======== DATA UNDER STUDY ========

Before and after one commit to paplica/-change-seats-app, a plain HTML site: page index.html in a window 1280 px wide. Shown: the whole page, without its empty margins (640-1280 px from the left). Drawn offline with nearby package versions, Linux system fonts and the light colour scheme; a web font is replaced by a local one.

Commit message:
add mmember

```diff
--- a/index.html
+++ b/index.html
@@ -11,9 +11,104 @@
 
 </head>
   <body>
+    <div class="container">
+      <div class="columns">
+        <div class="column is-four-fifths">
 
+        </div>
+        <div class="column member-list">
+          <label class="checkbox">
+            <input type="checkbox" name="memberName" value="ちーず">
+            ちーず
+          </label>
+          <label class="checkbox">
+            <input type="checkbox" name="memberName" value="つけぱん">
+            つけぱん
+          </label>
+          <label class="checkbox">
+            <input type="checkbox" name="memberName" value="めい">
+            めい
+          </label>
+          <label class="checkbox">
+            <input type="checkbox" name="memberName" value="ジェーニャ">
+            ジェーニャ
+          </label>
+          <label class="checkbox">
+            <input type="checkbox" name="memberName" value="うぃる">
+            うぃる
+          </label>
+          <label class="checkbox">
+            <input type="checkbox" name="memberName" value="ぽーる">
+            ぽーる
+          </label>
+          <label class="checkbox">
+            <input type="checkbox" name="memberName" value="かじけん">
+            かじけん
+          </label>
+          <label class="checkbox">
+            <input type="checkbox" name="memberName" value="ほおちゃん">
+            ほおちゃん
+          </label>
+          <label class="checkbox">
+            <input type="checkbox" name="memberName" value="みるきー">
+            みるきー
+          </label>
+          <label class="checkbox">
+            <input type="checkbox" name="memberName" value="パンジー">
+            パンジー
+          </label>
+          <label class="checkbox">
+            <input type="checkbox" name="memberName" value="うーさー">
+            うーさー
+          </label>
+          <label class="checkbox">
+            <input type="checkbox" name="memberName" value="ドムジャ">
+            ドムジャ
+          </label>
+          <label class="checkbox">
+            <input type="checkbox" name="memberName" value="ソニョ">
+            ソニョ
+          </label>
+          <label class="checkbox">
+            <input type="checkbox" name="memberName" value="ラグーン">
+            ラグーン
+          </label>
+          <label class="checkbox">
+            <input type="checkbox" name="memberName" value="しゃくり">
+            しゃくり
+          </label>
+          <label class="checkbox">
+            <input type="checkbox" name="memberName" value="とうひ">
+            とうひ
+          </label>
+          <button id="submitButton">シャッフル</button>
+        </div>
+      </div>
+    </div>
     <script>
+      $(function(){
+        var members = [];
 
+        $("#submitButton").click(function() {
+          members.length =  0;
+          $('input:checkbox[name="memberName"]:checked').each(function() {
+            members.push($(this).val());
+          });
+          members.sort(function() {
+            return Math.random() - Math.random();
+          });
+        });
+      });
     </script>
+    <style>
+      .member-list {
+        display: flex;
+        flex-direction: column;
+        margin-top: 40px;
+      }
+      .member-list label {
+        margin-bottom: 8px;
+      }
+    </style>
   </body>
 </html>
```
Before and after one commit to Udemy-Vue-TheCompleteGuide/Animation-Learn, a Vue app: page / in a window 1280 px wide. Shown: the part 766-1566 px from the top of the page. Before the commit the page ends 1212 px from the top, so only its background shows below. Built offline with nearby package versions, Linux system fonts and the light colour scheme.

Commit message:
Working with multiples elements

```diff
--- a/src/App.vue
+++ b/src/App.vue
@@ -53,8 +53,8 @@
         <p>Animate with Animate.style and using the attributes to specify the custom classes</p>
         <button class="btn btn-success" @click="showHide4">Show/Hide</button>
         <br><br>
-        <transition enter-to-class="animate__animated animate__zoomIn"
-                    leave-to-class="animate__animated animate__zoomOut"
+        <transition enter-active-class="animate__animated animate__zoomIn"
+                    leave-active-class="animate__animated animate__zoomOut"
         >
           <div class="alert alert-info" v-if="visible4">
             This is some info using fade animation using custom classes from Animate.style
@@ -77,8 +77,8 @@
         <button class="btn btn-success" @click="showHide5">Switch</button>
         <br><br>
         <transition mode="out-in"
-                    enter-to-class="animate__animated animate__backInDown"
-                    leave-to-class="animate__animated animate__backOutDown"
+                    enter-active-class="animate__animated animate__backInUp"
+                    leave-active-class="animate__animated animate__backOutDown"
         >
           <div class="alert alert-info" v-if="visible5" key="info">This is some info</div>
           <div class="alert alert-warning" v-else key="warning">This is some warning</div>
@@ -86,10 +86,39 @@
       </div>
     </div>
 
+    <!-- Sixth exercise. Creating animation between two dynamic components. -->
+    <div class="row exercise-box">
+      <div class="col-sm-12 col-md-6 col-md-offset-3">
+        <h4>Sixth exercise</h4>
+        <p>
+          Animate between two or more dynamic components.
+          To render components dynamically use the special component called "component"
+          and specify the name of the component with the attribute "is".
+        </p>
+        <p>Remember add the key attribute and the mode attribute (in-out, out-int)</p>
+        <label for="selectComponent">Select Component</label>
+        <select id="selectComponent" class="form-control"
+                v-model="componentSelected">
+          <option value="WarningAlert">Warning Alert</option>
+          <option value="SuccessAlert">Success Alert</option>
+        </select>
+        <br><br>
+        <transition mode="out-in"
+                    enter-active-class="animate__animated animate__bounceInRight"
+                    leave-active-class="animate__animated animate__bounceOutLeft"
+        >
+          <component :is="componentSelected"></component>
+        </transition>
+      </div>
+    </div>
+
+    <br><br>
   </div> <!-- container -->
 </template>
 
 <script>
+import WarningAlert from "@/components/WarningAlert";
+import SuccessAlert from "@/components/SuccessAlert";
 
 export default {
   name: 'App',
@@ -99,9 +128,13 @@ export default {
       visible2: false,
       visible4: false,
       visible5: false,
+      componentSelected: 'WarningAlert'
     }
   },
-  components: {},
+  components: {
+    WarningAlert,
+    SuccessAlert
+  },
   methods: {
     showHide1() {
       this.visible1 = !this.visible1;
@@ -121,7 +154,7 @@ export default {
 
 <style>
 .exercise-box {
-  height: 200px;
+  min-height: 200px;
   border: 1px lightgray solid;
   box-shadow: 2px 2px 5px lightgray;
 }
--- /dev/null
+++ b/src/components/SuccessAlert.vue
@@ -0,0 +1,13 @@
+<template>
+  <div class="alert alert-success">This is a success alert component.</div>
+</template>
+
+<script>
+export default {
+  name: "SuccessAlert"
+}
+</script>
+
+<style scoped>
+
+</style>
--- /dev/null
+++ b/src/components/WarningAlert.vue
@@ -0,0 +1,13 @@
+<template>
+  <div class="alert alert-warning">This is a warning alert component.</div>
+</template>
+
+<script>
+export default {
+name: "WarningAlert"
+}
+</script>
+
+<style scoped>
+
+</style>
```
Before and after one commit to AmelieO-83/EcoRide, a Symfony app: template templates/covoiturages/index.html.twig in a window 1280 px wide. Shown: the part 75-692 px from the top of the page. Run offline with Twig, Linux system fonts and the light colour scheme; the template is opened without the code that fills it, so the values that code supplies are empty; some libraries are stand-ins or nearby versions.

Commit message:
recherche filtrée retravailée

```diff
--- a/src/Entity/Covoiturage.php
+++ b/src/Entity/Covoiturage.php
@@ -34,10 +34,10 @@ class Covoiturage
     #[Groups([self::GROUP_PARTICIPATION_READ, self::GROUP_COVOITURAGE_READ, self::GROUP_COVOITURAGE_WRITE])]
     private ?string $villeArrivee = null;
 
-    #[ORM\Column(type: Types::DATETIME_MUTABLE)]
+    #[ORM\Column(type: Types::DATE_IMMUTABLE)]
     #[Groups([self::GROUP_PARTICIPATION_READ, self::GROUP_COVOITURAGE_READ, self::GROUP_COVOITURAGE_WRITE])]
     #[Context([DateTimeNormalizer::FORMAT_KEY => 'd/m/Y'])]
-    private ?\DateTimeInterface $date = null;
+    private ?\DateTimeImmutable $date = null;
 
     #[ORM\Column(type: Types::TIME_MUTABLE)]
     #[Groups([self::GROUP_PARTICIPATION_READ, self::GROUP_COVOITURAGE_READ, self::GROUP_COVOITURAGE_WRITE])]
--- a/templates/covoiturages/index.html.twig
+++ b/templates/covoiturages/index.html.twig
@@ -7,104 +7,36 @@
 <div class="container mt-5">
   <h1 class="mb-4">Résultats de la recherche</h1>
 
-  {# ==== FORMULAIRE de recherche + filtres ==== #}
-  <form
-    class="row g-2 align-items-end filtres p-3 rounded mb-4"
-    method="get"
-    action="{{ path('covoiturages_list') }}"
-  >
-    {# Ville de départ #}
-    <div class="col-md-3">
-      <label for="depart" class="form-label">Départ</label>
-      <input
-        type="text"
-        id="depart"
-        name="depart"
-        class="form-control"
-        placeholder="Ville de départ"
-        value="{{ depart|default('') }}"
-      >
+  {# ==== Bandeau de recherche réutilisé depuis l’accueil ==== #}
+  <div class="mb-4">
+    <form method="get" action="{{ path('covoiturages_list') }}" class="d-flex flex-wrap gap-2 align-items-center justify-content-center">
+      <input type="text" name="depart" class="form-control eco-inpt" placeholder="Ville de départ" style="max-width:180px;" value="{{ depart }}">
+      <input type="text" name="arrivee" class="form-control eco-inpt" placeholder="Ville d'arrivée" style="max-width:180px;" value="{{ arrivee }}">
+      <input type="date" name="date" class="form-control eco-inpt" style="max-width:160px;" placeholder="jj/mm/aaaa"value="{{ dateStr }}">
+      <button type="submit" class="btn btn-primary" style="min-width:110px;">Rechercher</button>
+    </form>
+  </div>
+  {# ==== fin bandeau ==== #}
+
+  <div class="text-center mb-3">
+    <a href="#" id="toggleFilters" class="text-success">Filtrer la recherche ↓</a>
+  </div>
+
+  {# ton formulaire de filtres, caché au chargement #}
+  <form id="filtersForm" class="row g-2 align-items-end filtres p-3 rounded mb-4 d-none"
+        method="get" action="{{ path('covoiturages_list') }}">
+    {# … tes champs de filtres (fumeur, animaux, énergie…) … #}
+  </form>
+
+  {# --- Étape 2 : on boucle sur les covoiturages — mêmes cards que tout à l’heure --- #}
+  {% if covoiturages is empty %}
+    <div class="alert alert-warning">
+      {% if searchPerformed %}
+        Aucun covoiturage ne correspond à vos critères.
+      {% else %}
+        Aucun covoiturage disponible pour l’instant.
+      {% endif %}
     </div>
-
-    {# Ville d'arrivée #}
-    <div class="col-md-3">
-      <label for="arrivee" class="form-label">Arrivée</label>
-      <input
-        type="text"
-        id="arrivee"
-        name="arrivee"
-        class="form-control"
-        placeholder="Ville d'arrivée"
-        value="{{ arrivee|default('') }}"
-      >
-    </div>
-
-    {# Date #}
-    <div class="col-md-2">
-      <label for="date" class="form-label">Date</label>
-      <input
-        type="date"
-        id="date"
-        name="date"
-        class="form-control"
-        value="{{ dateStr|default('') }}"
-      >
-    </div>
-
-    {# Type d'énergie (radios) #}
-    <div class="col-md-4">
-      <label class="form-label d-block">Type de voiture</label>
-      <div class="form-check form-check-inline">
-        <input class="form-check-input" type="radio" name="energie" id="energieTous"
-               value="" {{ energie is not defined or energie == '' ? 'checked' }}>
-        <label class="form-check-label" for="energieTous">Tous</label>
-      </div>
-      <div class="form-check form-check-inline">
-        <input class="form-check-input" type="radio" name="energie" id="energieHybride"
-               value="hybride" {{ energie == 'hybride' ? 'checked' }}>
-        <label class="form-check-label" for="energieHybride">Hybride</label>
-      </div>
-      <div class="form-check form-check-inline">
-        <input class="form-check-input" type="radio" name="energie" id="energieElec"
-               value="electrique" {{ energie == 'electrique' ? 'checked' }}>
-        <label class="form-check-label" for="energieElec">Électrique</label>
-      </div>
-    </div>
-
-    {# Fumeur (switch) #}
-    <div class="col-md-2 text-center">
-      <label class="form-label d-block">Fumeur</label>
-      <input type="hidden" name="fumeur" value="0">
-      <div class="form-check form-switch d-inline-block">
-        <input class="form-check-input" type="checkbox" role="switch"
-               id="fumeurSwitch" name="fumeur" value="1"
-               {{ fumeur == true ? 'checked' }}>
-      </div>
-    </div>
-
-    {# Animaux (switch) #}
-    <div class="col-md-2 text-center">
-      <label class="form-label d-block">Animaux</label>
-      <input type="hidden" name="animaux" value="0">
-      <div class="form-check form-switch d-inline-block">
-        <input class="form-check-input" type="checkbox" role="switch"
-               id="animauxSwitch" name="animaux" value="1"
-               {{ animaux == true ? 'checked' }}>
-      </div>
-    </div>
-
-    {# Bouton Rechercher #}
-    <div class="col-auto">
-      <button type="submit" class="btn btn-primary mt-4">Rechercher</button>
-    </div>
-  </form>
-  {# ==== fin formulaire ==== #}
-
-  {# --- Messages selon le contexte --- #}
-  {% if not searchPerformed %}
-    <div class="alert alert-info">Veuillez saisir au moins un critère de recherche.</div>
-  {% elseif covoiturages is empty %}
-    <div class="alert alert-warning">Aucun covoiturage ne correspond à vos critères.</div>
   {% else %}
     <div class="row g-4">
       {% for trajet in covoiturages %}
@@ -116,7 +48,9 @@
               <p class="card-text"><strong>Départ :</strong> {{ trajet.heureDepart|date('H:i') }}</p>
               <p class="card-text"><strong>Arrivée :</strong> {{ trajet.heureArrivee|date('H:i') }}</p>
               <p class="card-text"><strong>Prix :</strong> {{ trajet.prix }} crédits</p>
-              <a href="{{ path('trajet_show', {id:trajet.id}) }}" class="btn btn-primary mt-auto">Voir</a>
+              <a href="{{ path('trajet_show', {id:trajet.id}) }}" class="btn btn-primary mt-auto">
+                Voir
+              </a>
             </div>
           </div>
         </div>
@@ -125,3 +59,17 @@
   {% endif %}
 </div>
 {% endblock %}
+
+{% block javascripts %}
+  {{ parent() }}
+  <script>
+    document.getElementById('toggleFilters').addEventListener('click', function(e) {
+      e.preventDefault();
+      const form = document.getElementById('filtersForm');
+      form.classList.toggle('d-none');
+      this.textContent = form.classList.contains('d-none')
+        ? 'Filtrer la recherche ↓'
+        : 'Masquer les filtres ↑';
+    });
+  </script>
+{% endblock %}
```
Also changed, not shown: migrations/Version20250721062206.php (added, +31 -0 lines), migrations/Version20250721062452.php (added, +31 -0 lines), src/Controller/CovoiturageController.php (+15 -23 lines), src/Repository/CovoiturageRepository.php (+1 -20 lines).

========

REQUIRED WORK:
Show each line of the material above where "document" occurs.

PROBLEM SOLUTION:
+    document.getElementById('toggleFilters').addEventListener('click', function(e) {
+      const form = document.getElementById('filtersForm');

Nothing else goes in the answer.